**What you need to do**:
Tally up the lines in the material where the word "Rounds" appears, then give the total and nothing else.

**Data supplied**:
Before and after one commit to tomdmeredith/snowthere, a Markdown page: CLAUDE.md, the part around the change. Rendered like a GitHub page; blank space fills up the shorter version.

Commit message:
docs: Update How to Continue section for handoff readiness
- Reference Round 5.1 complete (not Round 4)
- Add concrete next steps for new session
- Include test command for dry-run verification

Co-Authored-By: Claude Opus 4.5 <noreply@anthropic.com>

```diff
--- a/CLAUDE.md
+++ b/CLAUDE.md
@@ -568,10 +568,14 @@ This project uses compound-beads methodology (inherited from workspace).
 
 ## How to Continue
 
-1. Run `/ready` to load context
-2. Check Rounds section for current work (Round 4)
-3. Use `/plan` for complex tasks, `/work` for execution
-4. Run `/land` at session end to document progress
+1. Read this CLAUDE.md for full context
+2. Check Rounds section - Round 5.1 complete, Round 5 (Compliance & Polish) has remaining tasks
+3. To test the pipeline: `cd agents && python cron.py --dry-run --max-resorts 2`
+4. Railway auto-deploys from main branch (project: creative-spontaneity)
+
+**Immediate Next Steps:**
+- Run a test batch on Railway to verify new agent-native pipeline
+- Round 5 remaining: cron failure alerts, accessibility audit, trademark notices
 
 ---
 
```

* * *

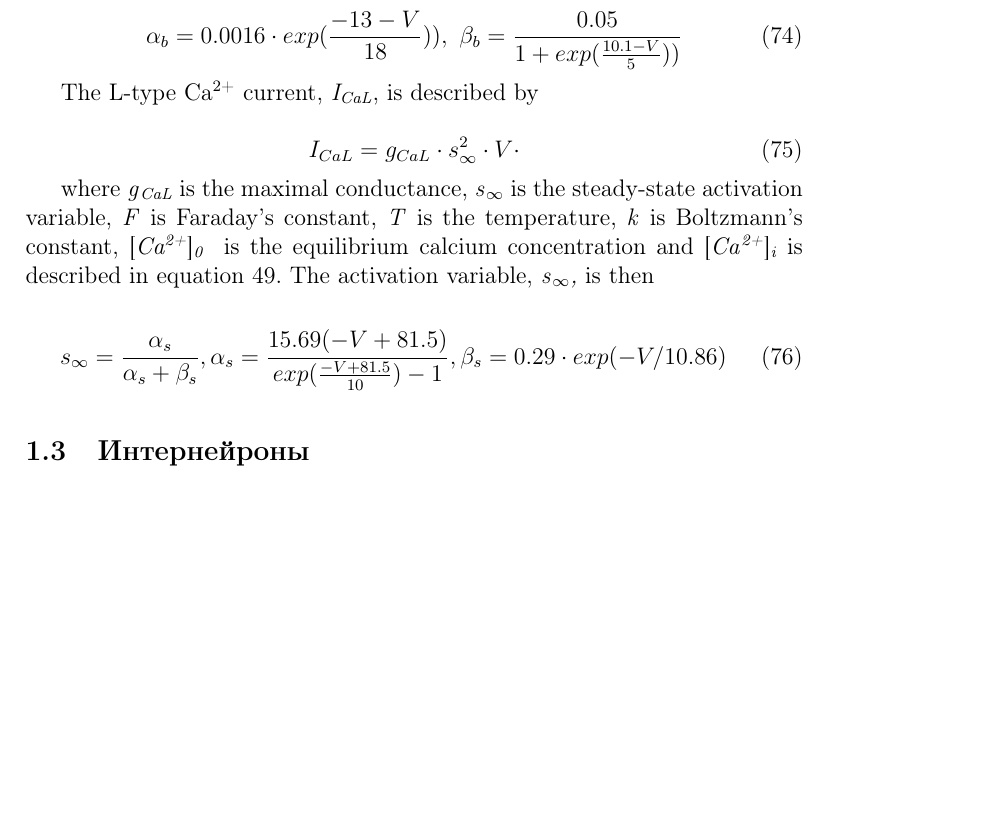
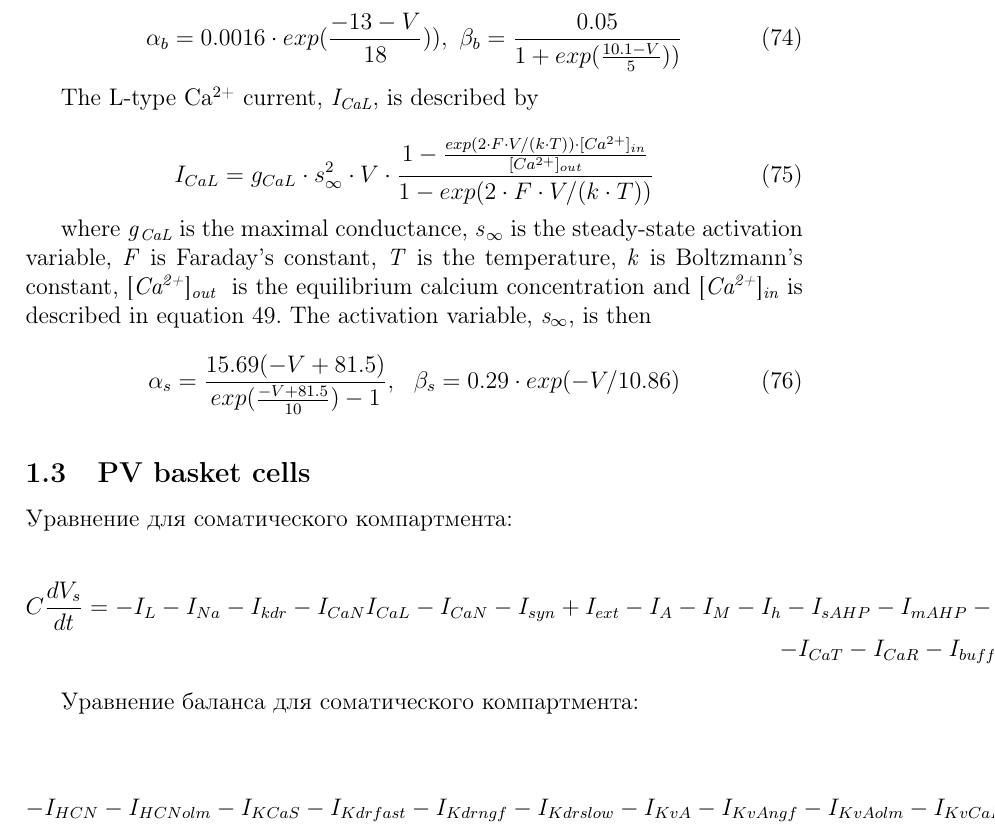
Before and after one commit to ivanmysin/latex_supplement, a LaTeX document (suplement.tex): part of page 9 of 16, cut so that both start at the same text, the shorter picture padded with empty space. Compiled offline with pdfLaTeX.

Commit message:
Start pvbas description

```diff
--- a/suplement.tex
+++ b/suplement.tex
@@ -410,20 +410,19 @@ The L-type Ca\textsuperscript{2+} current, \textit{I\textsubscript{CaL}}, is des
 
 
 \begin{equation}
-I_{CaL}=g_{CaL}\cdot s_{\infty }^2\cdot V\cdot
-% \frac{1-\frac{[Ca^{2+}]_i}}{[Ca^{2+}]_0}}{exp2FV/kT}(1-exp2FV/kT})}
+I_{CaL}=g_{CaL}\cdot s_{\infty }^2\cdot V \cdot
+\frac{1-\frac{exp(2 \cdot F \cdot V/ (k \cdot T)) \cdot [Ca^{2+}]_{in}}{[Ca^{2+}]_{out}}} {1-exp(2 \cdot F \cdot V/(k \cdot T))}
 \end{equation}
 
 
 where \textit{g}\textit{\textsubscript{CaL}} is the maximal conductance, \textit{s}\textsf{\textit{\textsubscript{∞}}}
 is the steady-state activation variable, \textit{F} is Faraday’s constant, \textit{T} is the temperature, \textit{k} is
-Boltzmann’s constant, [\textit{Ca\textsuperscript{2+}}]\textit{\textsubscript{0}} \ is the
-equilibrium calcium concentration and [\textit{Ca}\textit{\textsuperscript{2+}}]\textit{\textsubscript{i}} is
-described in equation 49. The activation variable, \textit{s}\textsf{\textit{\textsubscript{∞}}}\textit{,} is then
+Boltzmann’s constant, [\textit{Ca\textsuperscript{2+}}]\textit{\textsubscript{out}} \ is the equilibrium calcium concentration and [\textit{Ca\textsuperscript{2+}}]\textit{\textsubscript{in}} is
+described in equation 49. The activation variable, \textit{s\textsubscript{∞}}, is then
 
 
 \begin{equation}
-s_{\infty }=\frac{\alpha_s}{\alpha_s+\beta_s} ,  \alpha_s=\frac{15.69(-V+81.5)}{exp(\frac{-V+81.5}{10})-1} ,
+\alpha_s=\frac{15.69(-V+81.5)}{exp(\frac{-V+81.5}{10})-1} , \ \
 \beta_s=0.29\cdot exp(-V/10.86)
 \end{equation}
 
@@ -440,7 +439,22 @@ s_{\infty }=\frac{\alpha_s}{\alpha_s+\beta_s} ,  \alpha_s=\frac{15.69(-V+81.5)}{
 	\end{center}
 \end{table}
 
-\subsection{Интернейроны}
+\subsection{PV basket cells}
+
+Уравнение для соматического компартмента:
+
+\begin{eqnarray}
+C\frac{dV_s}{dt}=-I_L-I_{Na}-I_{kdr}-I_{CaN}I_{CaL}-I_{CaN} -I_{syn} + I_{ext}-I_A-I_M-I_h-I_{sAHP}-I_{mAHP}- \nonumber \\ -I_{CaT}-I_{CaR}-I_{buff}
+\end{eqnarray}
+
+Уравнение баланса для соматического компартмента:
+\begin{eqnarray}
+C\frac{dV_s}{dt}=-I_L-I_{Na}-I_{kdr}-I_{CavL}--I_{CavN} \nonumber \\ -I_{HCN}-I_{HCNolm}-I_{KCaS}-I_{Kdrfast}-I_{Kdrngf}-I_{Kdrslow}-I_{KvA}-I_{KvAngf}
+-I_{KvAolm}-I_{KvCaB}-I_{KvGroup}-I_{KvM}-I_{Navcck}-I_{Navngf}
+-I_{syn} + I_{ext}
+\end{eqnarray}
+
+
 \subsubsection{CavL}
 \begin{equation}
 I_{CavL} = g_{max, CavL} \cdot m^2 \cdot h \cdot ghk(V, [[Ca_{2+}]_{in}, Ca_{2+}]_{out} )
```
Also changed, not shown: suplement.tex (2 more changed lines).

**Answer**:
2